Friday 24 June 2016 14:07 BST
Mr Corbyn is accused of failing a 'test of leadership'
Mr Corbyn is accused of failing a 'test of leadership'

Jeremy Corbyn will face his most serious leadership challenge to date next week, as Labour MPs consider a motion of no confidence amid a growing backlash over his handling of party’s EU campaign.

Dame Margaret Hodge, who along with MP Ann Coffey has submitted the motion to Parliamentary Labour Party chairman, John Cryer, said that Mr Corbyn had “failed” a “test of leadership”.

A former Labour minister told The Independent that Labour needed a new leader to “steer a path between market ideology on the one hand and fantasy on the other”, while senior MP Chuka Umunna criticised Mr Corbyn’s leadership during the EU campaign, telling the i newspaper: “Our main striker often wasn’t on the pitch, and when he was, he failed to put the ball into the net.”

Aberavon MP Stephen Kinnock and Ben Bradshaw, MP for Exeter and a former minister, said they would support the motion of no confidence.

But Mr Corbyn was boosted by a joint statement from 12 union leaders warning “a manufactured leadership row” was “the last thing Labour needs”.

The statement was supported by the general secretaries of Unite, Unison and GMB.

Brexit: Boris thanks Cameron

But Helen Goodman, a former Work and Pensions minister, told The Independent that change was needed at the top of the party.

“What the leaders of the Brexit campaign did was raise the hopes of many ordinary people across Britain that they could solve their problems. I don’t believe that Michael Gove, Boris Johnson and Iain Duncan Smith and their right wing programme of tax cuts can begin to deliver for these people.

“So what we need is a positive programme that is practical and energetic, and we need to steer a path between market ideology on the one hand and fantasy on the other, and we need a new leader of the Labour Party to do that, because Jeremy plainly can’t.”

Her views were echoed by the long-serving Labour MP Siobhain McDonagh. She told The Independent: “I am just off to do my constituency surgery where I will meet a lot of people I can do nothing for. We need a radical change in this country – a new government – and Jeremy Corbyn is standing in the way of that.”
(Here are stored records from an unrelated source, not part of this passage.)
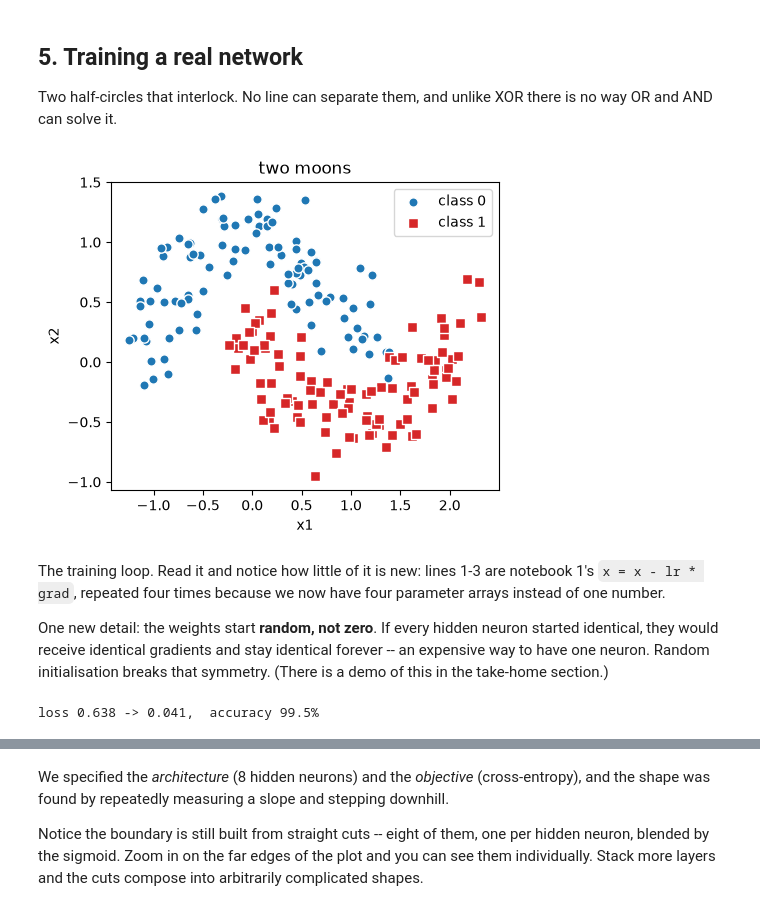
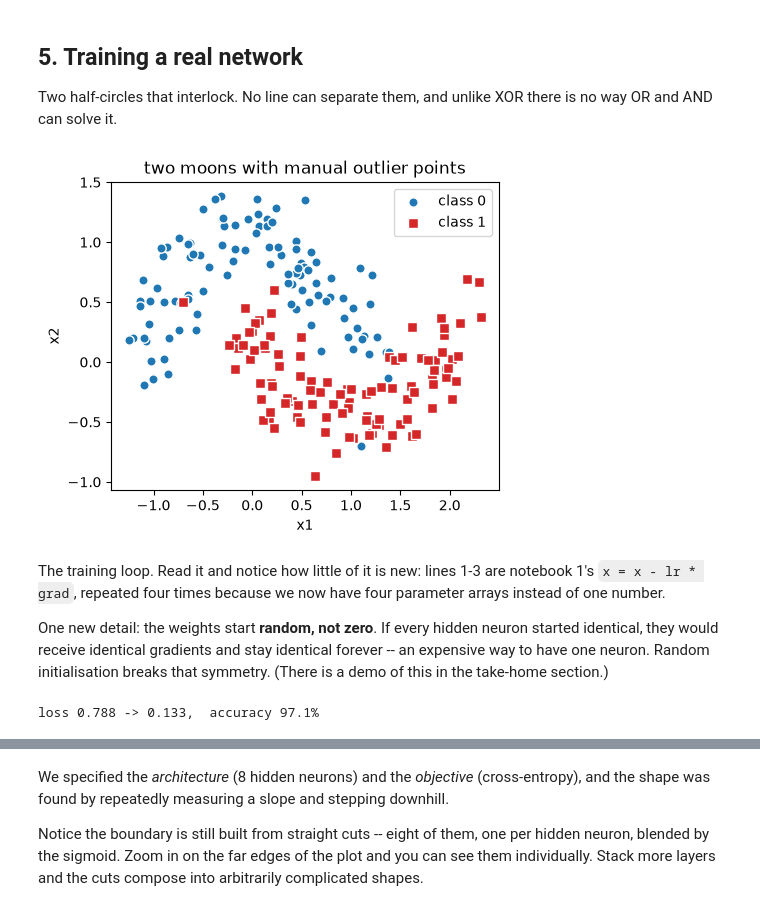
Before and after one commit to KishanDeka/vistula-workshop, a Jupyter notebook: arazim/notebooks/03_backpropagation_solutions.ipynb, the cells around one changed output, grey strips where cells are left out. Drawn from its saved outputs; the diff is of its cells as text; code cells hidden in the pictures.

```diff
--- a/arazim/notebooks/03_backpropagation_solutions.ipynb
+++ b/arazim/notebooks/03_backpropagation_solutions.ipynb
@@ -176,17 +169,31 @@ there is no way OR and AND can solve it.
 # %%
 def make_moons(n=200, noise=0.2):
     t = np.linspace(0, np.pi, n // 2)
     outer = np.c_[np.cos(t), np.sin(t)]
     inner = np.c_[1 - np.cos(t), 0.5 - np.sin(t)]
     X = np.vstack([outer, inner]) + np.random.normal(0, noise, (n, 2))
     y = np.hstack([np.zeros(n // 2), np.ones(n // 2)]).reshape(-1, 1)
+
+    # Add manual outlier/noise points
+    extra_X = np.array([
+        [0.5, 0.6],
+        [0.2, -0.2],
+        [0.8, 0.7],
+        [-0.7, 0.5],
+        [1.1, -0.7]
+    ])
+    extra_y = np.array([[0], [1], [0], [1], [0]])
+
+    X = np.vstack([X, extra_X])
+    y = np.vstack([y, extra_y])
     return X, y
+
 
 np.random.seed(0)
 X, y = make_moons()
-wu.plot_points(X, y); plt.legend(); plt.title("two moons"); plt.show()
+wu.plot_points(X, y); plt.legend(); plt.title("two moons with manual outlier points"); plt.show()
 # %% [output]
-[figure, old version]
+[figure, new version]
 # %% [markdown]
 The training loop. Read it and notice how little of it is new: lines 1-3 are
 notebook 1's `x = x - lr * grad`, repeated four times because we now have four
@@ -197,8 +204,8 @@ started identical, they would receive identical gradients and stay identical
 forever -- an expensive way to have one neuron. Random initialisation breaks
 that symmetry. (There is a demo of this in the take-home section.)
 # %%
-H = 8                       # hidden neurons
-lr = 1.0
+H = 5                     # hidden neurons
+lr = 0.5
 n_epochs = 4000
 
 np.random.seed(2)
@@ -222,7 +229,7 @@ for epoch in range(n_epochs + 1):
 accuracy = np.mean((a2 > 0.5) == y)
 print(f"loss {history[0]:.3f} -> {history[-1]:.3f},  accuracy {accuracy:.1%}")
 # %% [output]
-loss 0.638 -> 0.041,  accuracy 99.5%
+loss 0.788 -> 0.133,  accuracy 97.1%
 # %%
 fig, axes = plt.subplots(2, 3, figsize=(14, 8))
 for ax, (epoch, w1, bb1, w2, bb2) in zip(axes.ravel(), snapshots):
```
Also changed, not shown: parts of 3 cells of this notebook, 4 other files.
And in an article for the i newspaper, former leadership hopeful and Streatham MP Chuka Umunna said the party needed to confront the fact that many of its supporters backed Brexit out of concern over immigration, and called for “a middle way between shutting our borders and shutting our ears to people’s concerns” while warning that it was “inconceivable” that freedom of movement should be part of any new settlement with the EU. He said leadership on the issue had been lacking from Mr Corbyn.

The Labour leader was due to address the immigration question in a speech in London on Saturday. He told Channel 4 News last night that Margaret Hodge should consider whether the motion of no confidence was “really a good idea” given the political instability that had followed the Brexit vote.
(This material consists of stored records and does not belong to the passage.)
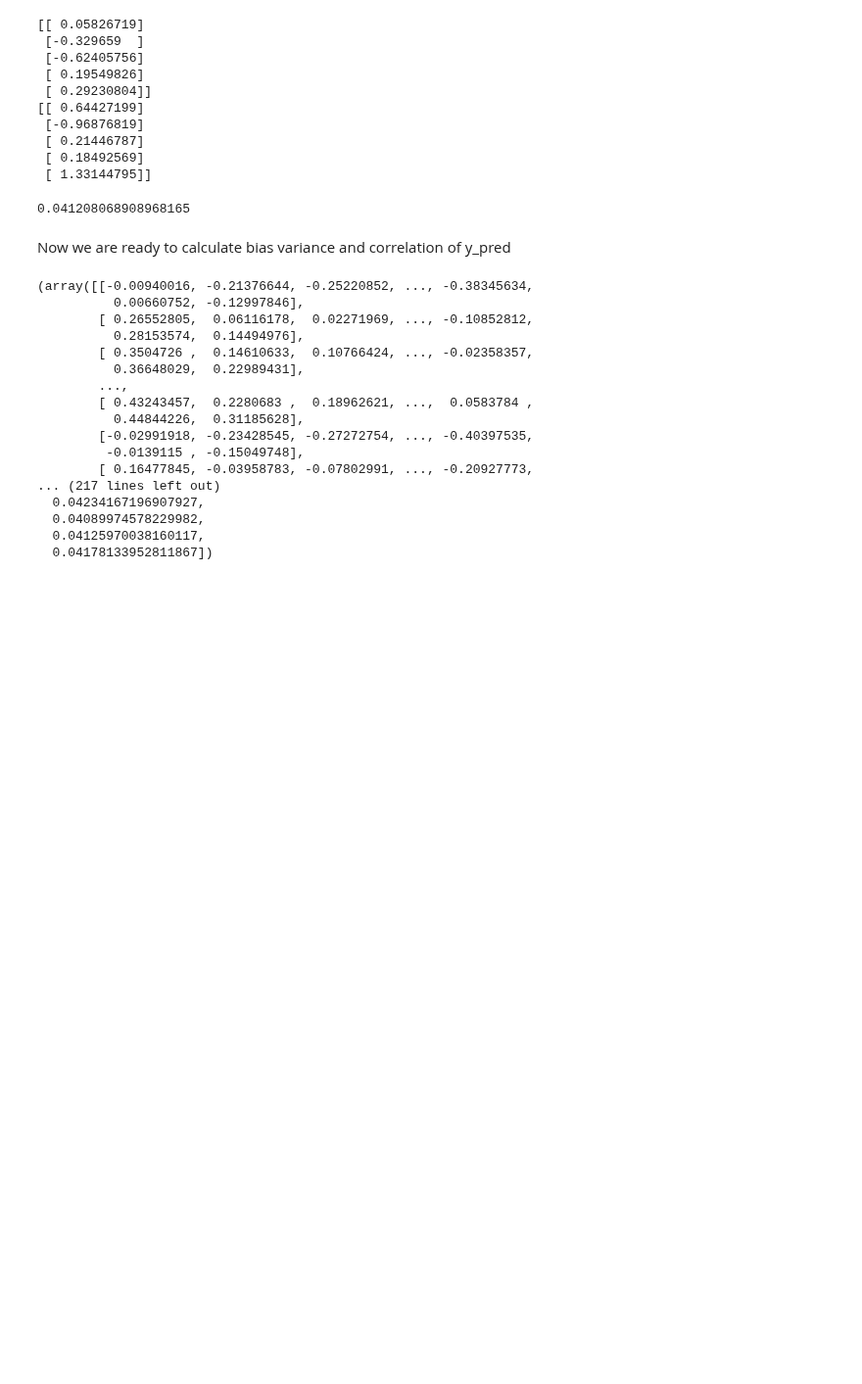
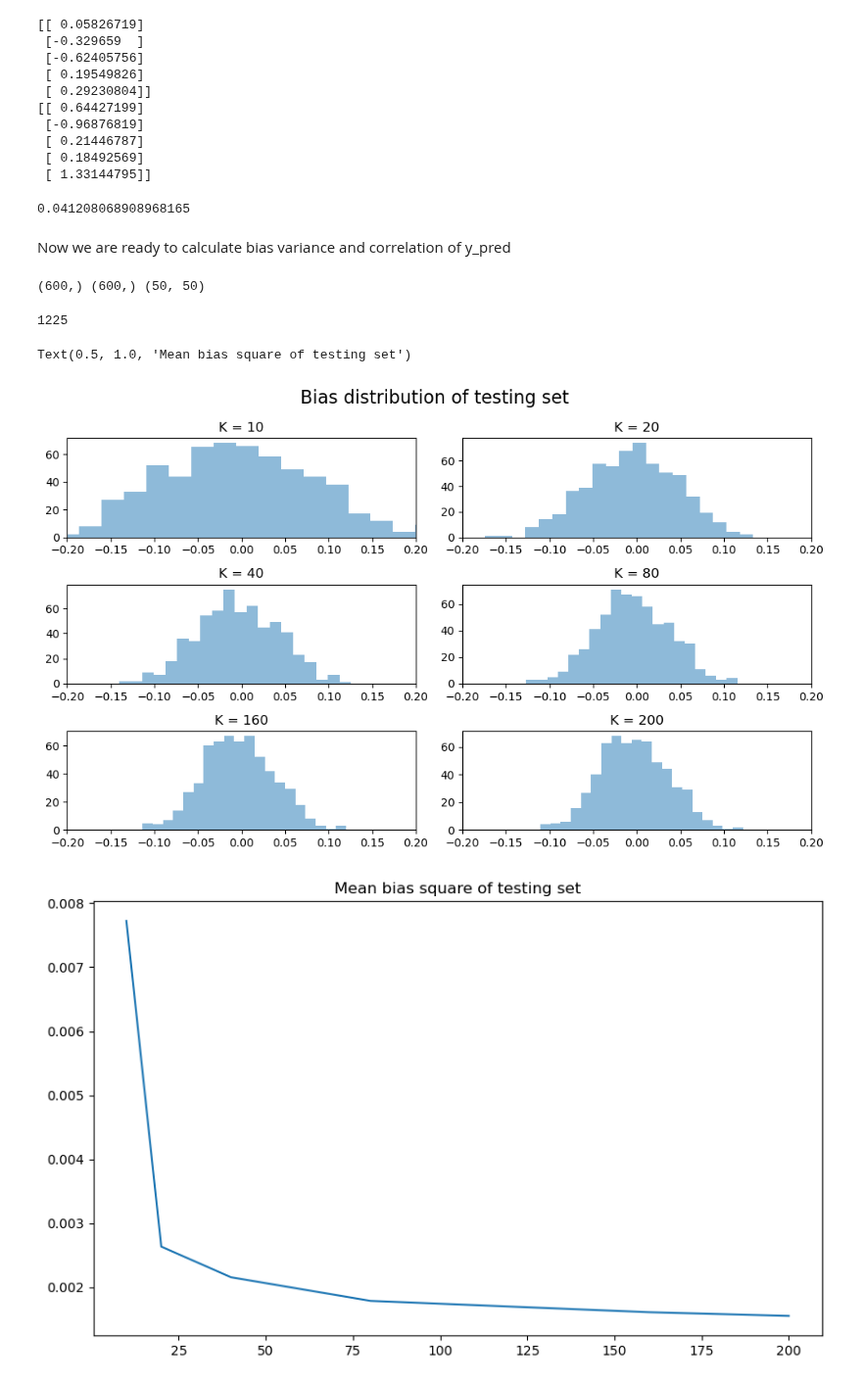
Before and after one commit to sleepysunny311/Projection_Pursuit_Summer, a Jupyter notebook: task10/bias_variance_corr.ipynb, the cells around one changed output. Shown at 98% size. Cells and saved outputs as stored; diff of their text form; code cells hidden in the pictures; blank space fills up the shorter version.

```diff
--- a/task10/bias_variance_corr.ipynb
+++ b/task10/bias_variance_corr.ipynb
@@ -80,6 +80,7 @@ def cal_bias_variance_corr(n, p, m, data_seed, noise_level, model_params, test_n
     bmp_model = BMP(**model_params)
     y_pred_lst = []
     mse_lst = []
+    corr_lst = []
     for test_i in range(test_num):
         _, train_dictionary, _, _, train_perturbed_signal = Data_Geneartor.keep_coef_reshuffle(seed = test_i + 100)
         bmp_model.fit(train_dictionary, train_perturbed_signal)
@@ -89,12 +90,12 @@ def cal_bias_variance_corr(n, p, m, data_seed, noise_level, model_params, test_n
     y_pred_mat = np.concatenate(y_pred_lst, axis = 1)
     y_pred_mean = np.mean(y_pred_mat, axis = 1)
     y_pred_var = np.var(y_pred_mat, axis = 1)
-    y_pred_bias = y_pred_mean - test_true_signal
-    corr = np.corrcoef(y_pred_mat, rowvar=False)
-    return y_pred_bias, y_pred_var, corr, mse_lst
+    y_pred_bias = y_pred_mean - test_true_signal.ravel()
+    y_pred_corr = np.corrcoef(y_pred_mat, rowvar = False)
+    return y_pred_bias, y_pred_var, y_pred_corr, mse_lst
 # %%
 model_params = {
-    'N_bag': 50,
+    'N_bag': 1,
     'K': 20,
     'signal_bag_percent': 0.3,
     'atom_bag_percent': 0.3,
@@ -108,22 +109,43 @@ m = 20
 noise_level = 0.2
 data_seed = 1
 
-cal_bias_variance_corr(n, p, m, data_seed, noise_level, model_params, 20)
+y_pred_bias, y_pred_var, y_pred_corr, mse_lst = cal_bias_variance_corr(n, p, m, data_seed, noise_level, model_params, 50)
-# %% [output]
-(array([[-0.00940016, -0.21376644, -0.25220852, ..., -0.38345634,
-          0.00660752, -0.12997846],
-        [ 0.26552805,  0.06116178,  0.02271969, ..., -0.10852812,
-          0.28153574,  0.14494976],
-        [ 0.3504726 ,  0.14610633,  0.10766424, ..., -0.02358357,
-          0.36648029,  0.22989431],
-        ...,
-        [ 0.43243457,  0.2280683 ,  0.18962621, ...,  0.0583784 ,
-          0.44844226,  0.31185628],
-        [-0.02991918, -0.23428545, -0.27272754, ..., -0.40397535,
-         -0.0139115 , -0.15049748],
-        [ 0.16477845, -0.03958783, -0.07802991, ..., -0.20927773,
-... (217 lines left out)
-  0.04234167196907927,
-  0.04089974578229982,
-  0.04125970038160117,
-  0.04178133952811867])
+# %%
+print(y_pred_bias.shape, y_pred_var.shape, y_pred_corr.shape)
+# %% [output]
+(600,) (600,) (50, 50)
+# %%
+corr_lst = y_pred_corr[np.triu_indices(len(y_pred_corr), k=1)]
+len(corr_lst)
+# %% [output]
+1225
+# %%
+K_lst = [10, 20, 40, 80, 160, 200]
+fig, ax = plt.subplots(3, 2, figsize=(10, 6))
+y_pred_mean_bias_square = []
+for i, K in enumerate(K_lst):
+    row = i // 2
+    col = i % 2
+    model_params = {
+        'N_bag': 1,
+        'K': K,
+        'signal_bag_percent': 0.3,
+        'atom_bag_percent': 0.3,
+        'agg_func': 'avg',
+        'replace_flag': False
+    }
+    y_pred_bias, y_pred_var, corr, mse_lst = cal_bias_variance_corr(n, p, m, data_seed, noise_level, model_params, 100)
+    y_pred_mean_bias_square.append(np.mean(y_pred_bias**2))
+    ax[row, col].hist(y_pred_bias, bins=20, alpha=0.5, label='bias')
+    ax[row, col].set_title('K = {}'.format(K))
+    plt.tight_layout()
+    plt.setp(ax, xlim=(-0.2, 0.2))
+    fig.suptitle('Bias distribution of testing set', fontsize=16)
+
+fig2, ax2 = plt.subplots(1, 1, figsize=(10, 6))
+ax2.plot(K_lst, y_pred_mean_bias_square)
+ax2.set_title('Mean bias square of testing set')
+# %% [output]
+Text(0.5, 1.0, 'Mean bias square of testing set')
+[figure, added]
+[figure, added]
```
Also changed, not shown: parts of 4 cells of this notebook.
Another MP, Angela Smith, was the first to call for Mr Corbyn to go, over his perceived failure to rally the Labour vote behind the Remain campaign. She said: “Jeremy Corbyn has got to take responsibility. He should consider his position. He's shown insufficient leadership.”

The Labour leader is under fire for running what his critics saw as a half-hearted campaign to rally support for the Remain side in the referendum. Unlike other leading Labour figures such as the London Mayor Sadiq Khan, Mr Corbyn refused to be seen on a platform with David Cameron or other pro-Remain Tories, which shackled his attempt to reach a mass audience.

For most of his political life he was an opponent of British membership of the EU. He voted against signing major EU treaties in 1992 and 2007. One survey indicated that as many as 50 per cent of Labour voters did not know that the party was backing Remain.

Mr Corbyn’s handling of the campaign drew criticism from some of the big names from Labour’s time in government, including Tony Blair, who described Labour’s contribution as “pretty lukewarm”.

Lord Mandelson, a former Labour Deputy Prime Minister and ally of Tony Blair said that Mr Corbyn’s voice had been “curiously muted” during the campaign. He added: “But when he did say anything there were mixed messages.”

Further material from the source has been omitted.